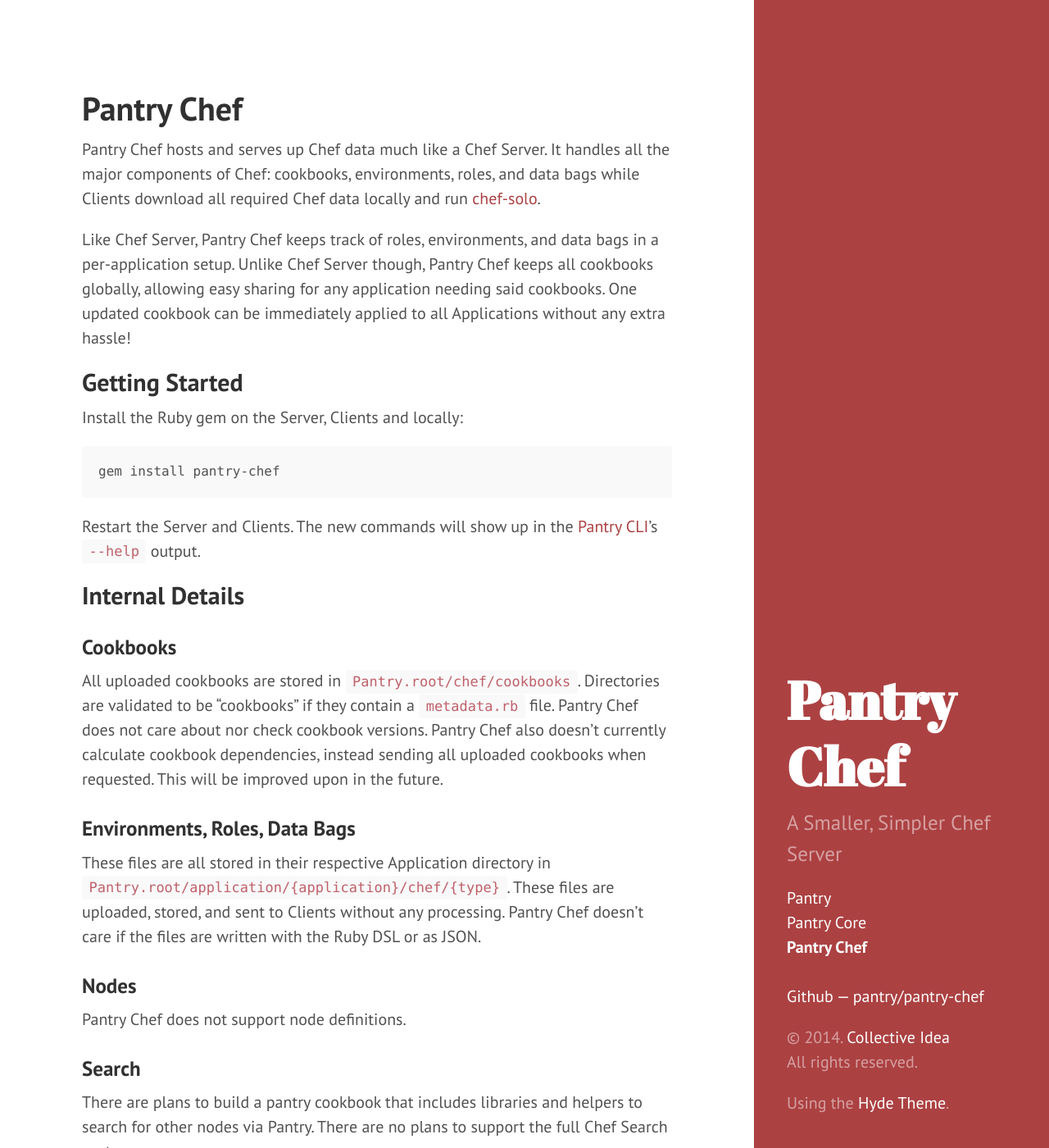
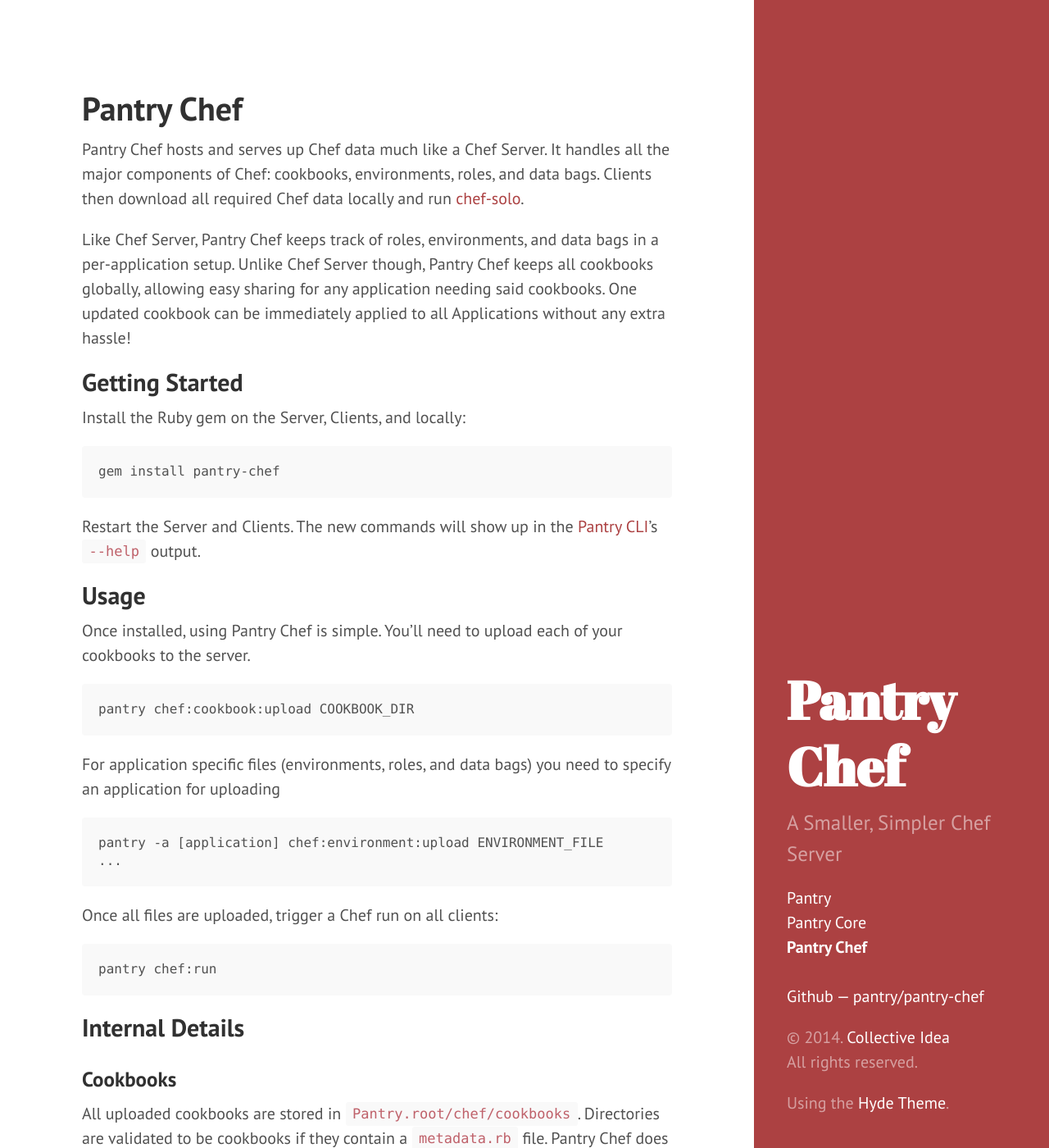
Before and after one commit to pantry/pantry.github.io, a Jekyll site: the page built from chef/index.markdown, in a window 1280 px wide and 1400 px high. Shown: the whole window at 82% size. Built offline with Jekyll 4.4.1, drawn with Linux system fonts in a browser that asks for light colours; some of the changed text lies outside the part shown.

Commit message:
Tweaks to Chef and quick Usage section

```diff
--- a/chef/index.markdown
+++ b/chef/index.markdown
@@ -8,23 +8,38 @@ summary: A Smaller, Simpler Chef Server
 
 # Pantry Chef
 
-Pantry Chef hosts and serves up Chef data much like a Chef Server. It handles all the major components of Chef: cookbooks, environments, roles, and data bags while Clients download all required Chef data locally and run [chef-solo](http://docs.opscode.com/chef_solo.html).
+Pantry Chef hosts and serves up Chef data much like a Chef Server. It handles all the major components of Chef: cookbooks, environments, roles, and data bags. Clients then download all required Chef data locally and run [chef-solo](http://docs.opscode.com/chef_solo.html).
 
 Like Chef Server, Pantry Chef keeps track of roles, environments, and data bags in a per-application setup. Unlike Chef Server though, Pantry Chef keeps all cookbooks globally, allowing easy sharing for any application needing said cookbooks. One updated cookbook can be immediately applied to all Applications without any extra hassle!
 
 ## Getting Started
 
-Install the Ruby gem on the Server, Clients and locally:
+Install the Ruby gem on the Server, Clients, and locally:
 
     gem install pantry-chef
 
 Restart the Server and Clients. The new commands will show up in the [Pantry CLI](/cli.html)'s `--help` output.
 
+## Usage
+
+Once installed, using Pantry Chef is simple. You'll need to upload each of your cookbooks to the server.
+
+    pantry chef:cookbook:upload COOKBOOK_DIR
+
+For application specific files (environments, roles, and data bags) you need to specify an application for uploading
+
+    pantry -a [application] chef:environment:upload ENVIRONMENT_FILE
+    ...
+
+Once all files are uploaded, trigger a Chef run on all clients:
+
+    pantry chef:run
+
 ## Internal Details
 
 ### Cookbooks
 
-All uploaded cookbooks are stored in `Pantry.root/chef/cookbooks`. Directories are validated to be "cookbooks" if they contain a `metadata.rb` file. Pantry Chef does not care about nor check cookbook versions. Pantry Chef also doesn't currently calculate cookbook dependencies, instead sending all uploaded cookbooks when requested. This will be improved upon in the future.
+All uploaded cookbooks are stored in `Pantry.root/chef/cookbooks`. Directories are validated to be cookbooks if they contain a `metadata.rb` file. Pantry Chef does not care about nor check cookbook versions. Pantry Chef also doesn't currently calculate cookbook dependencies, instead sending all uploaded cookbooks to Clients when requested. This will be improved upon in the future.
 
 ### Environments, Roles, Data Bags
 
```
===
Task:
For the word "will", how many lines in the records above contain it? Answer with the number and nothing else.

Exercise output:
3